→ Task item: Search the records for the string "index". Copy each line where it occurs.

START Data records

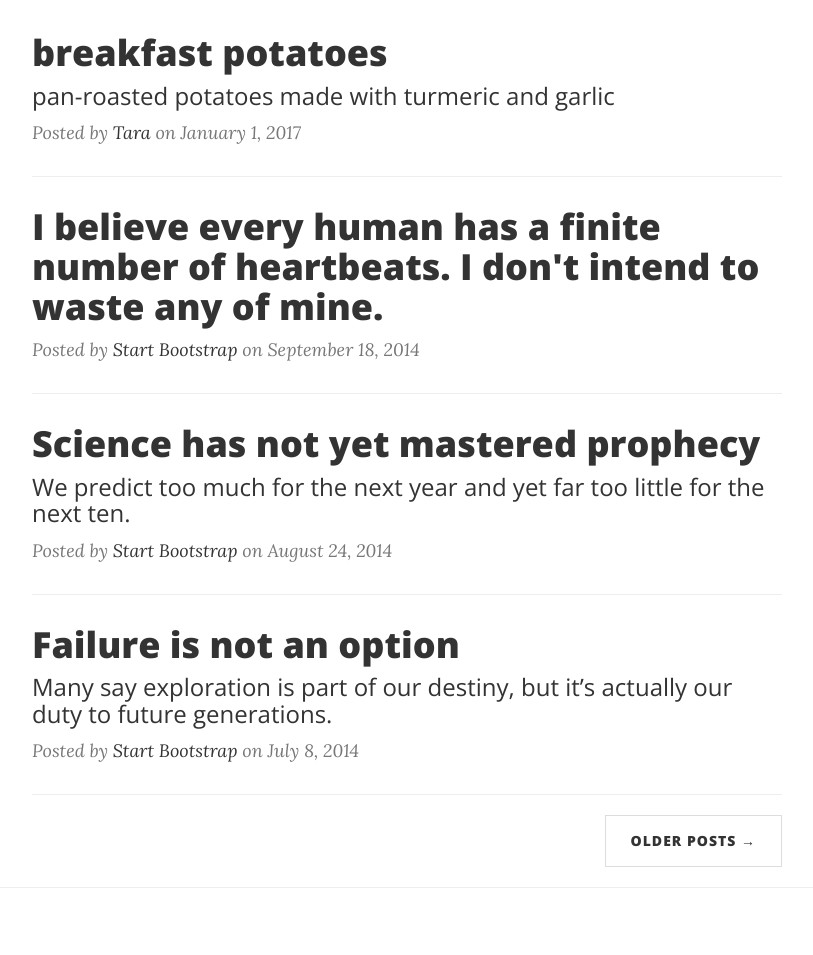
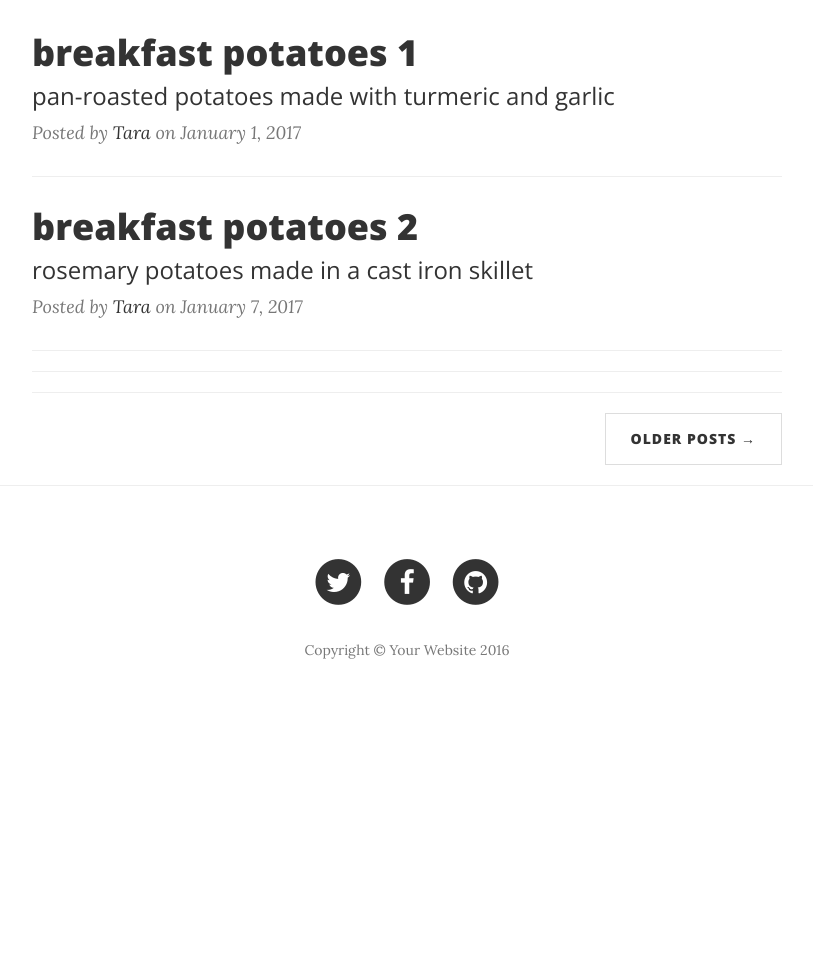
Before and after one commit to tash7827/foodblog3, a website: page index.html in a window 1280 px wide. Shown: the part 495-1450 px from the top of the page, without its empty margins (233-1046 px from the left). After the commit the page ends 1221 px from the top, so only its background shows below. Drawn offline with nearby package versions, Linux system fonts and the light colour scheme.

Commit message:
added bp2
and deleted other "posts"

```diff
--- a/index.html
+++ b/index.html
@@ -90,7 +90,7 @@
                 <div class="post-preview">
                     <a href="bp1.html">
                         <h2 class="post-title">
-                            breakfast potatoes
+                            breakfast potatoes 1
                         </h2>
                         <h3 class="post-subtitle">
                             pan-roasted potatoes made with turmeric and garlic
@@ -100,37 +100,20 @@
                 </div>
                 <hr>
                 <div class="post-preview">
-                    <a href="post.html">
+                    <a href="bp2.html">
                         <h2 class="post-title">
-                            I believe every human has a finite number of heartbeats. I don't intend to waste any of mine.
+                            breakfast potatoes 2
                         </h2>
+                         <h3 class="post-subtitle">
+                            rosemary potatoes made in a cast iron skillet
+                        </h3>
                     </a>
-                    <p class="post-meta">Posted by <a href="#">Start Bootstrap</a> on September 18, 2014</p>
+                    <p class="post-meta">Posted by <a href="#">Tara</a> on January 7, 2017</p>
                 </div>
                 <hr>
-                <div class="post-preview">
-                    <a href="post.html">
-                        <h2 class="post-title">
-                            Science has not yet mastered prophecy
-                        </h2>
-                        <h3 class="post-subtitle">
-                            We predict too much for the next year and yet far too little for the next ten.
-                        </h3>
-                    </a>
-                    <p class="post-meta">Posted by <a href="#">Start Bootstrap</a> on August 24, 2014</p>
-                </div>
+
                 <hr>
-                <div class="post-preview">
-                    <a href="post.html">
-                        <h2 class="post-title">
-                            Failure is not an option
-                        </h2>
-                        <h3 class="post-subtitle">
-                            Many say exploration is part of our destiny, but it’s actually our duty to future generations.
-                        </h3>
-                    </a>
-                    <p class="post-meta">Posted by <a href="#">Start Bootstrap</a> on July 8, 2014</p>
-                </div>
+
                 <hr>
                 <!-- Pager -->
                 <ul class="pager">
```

END Data records
START Data records

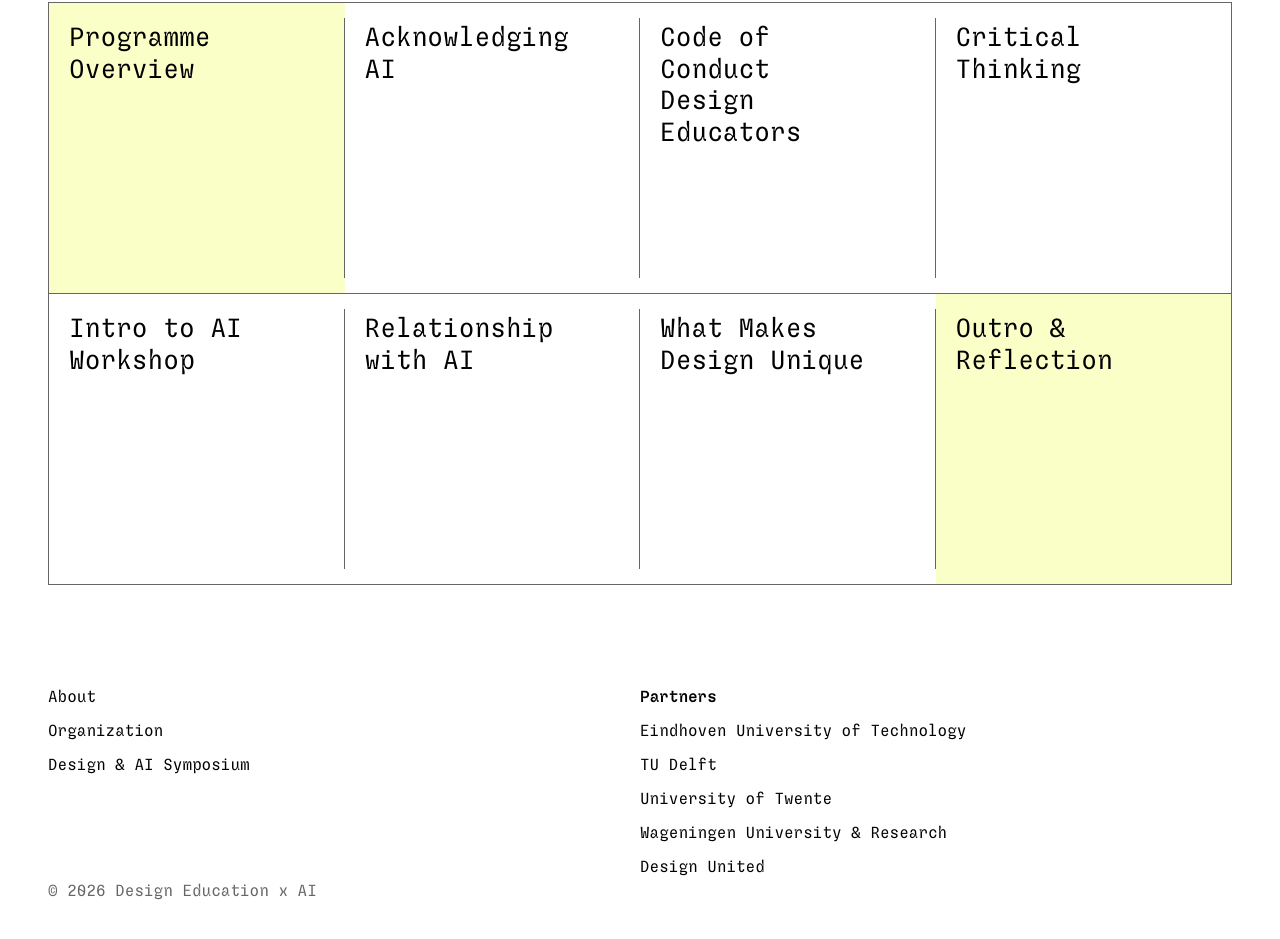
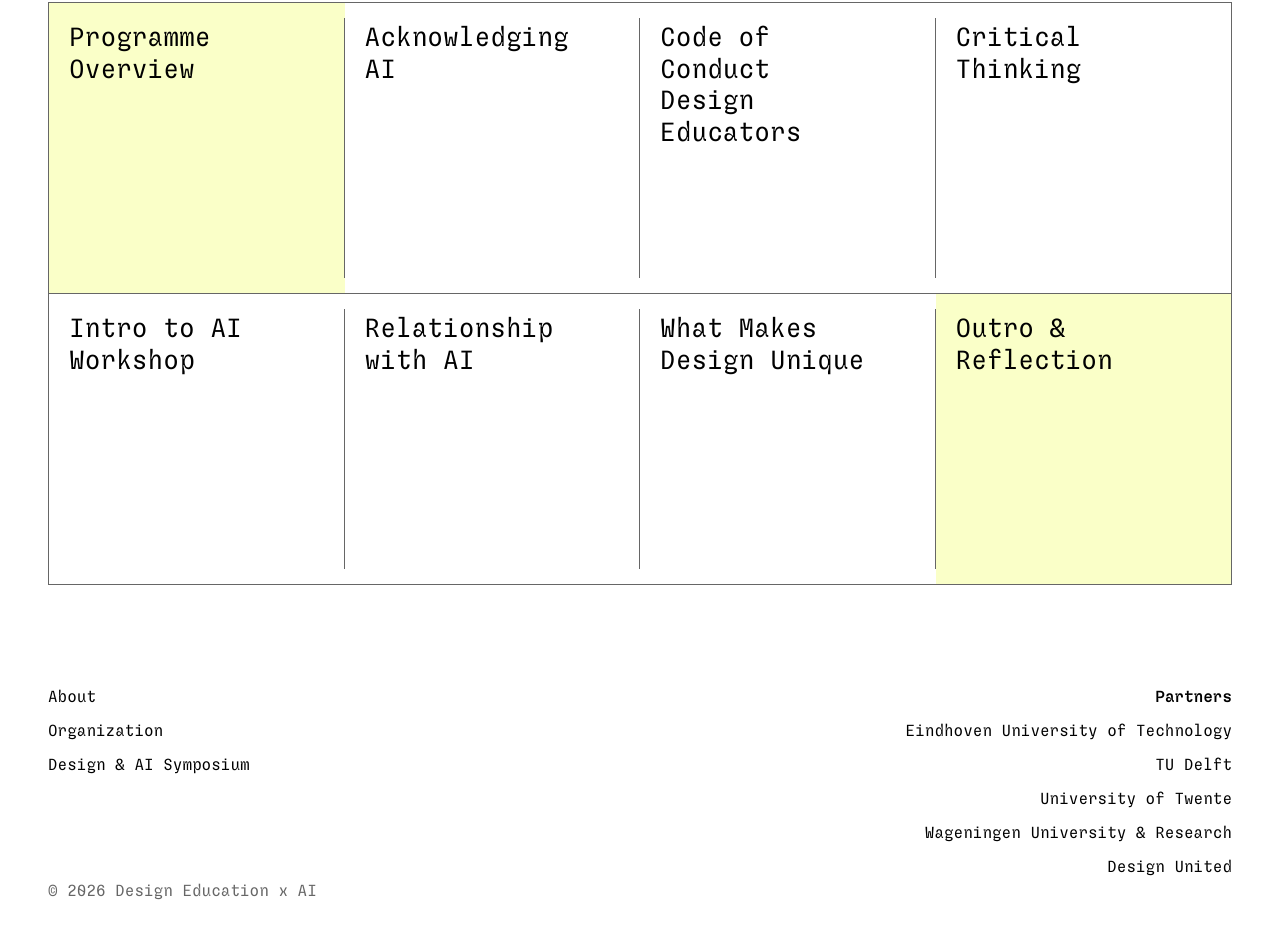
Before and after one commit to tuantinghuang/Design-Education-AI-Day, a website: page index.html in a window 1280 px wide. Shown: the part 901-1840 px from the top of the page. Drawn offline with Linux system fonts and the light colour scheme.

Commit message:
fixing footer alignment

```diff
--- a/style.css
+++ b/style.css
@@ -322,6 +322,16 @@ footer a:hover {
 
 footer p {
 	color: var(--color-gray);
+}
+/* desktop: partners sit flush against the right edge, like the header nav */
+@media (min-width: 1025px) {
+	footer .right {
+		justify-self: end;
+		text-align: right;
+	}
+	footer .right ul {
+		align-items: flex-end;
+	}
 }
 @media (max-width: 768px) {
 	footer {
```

END Data records
START Data records

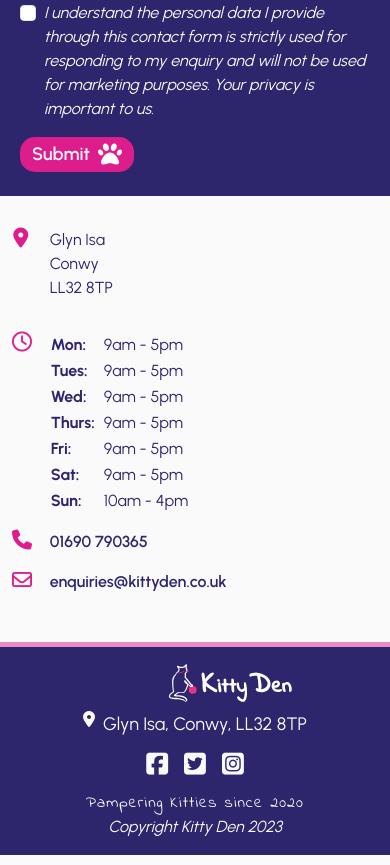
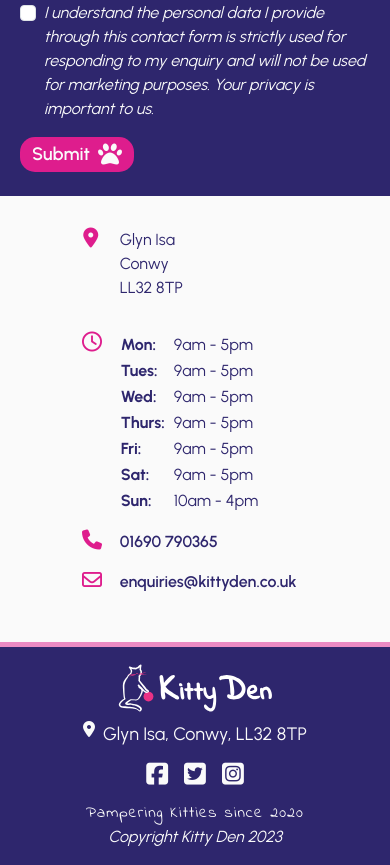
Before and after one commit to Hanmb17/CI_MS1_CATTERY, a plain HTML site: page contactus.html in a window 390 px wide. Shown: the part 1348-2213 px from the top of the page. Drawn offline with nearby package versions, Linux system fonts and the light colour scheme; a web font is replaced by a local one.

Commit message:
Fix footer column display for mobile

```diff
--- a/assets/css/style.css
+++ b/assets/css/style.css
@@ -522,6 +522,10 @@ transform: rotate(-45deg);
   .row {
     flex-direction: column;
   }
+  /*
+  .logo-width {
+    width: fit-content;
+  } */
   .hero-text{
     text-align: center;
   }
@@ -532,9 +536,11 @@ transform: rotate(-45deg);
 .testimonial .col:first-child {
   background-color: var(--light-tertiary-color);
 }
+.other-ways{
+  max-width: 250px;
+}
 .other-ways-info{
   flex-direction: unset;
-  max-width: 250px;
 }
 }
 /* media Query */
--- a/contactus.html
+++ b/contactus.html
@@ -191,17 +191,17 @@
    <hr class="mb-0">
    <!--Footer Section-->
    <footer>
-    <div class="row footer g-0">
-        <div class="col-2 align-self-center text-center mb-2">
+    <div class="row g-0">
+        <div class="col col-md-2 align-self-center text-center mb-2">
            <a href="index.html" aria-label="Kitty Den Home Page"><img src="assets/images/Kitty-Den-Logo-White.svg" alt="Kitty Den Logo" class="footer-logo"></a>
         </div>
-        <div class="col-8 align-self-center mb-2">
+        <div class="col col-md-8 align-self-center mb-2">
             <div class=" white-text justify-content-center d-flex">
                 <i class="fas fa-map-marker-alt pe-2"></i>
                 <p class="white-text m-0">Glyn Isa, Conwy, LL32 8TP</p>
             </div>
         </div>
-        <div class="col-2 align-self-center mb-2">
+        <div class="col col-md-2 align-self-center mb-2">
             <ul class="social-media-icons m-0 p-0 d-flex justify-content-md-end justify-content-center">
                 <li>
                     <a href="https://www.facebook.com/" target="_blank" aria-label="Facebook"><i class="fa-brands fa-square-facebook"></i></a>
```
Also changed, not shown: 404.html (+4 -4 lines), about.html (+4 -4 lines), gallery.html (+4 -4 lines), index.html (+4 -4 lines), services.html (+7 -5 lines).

END Data records

→ Task solution:
Before and after one commit to tash7827/foodblog3, a website: page index.html in a window 1280 px wide. Shown: the part 495-1450 px from the top of the page, without its empty margins (233-1046 px from the left). After the commit the page ends 1221 px from the top, so only its background shows below. Drawn offline with nearby package versions, Linux system fonts and the light colour scheme.
--- a/index.html
+++ b/index.html
Before and after one commit to tuantinghuang/Design-Education-AI-Day, a website: page index.html in a window 1280 px wide. Shown: the part 901-1840 px from the top of the page. Drawn offline with Linux system fonts and the light colour scheme.
            <a href="index.html" aria-label="Kitty Den Home Page"><img src="assets/images/Kitty-Den-Logo-White.svg" alt="Kitty Den Logo" class="footer-logo"></a>
Also changed, not shown: 404.html (+4 -4 lines), about.html (+4 -4 lines), gallery.html (+4 -4 lines), index.html (+4 -4 lines), services.html (+7 -5 lines).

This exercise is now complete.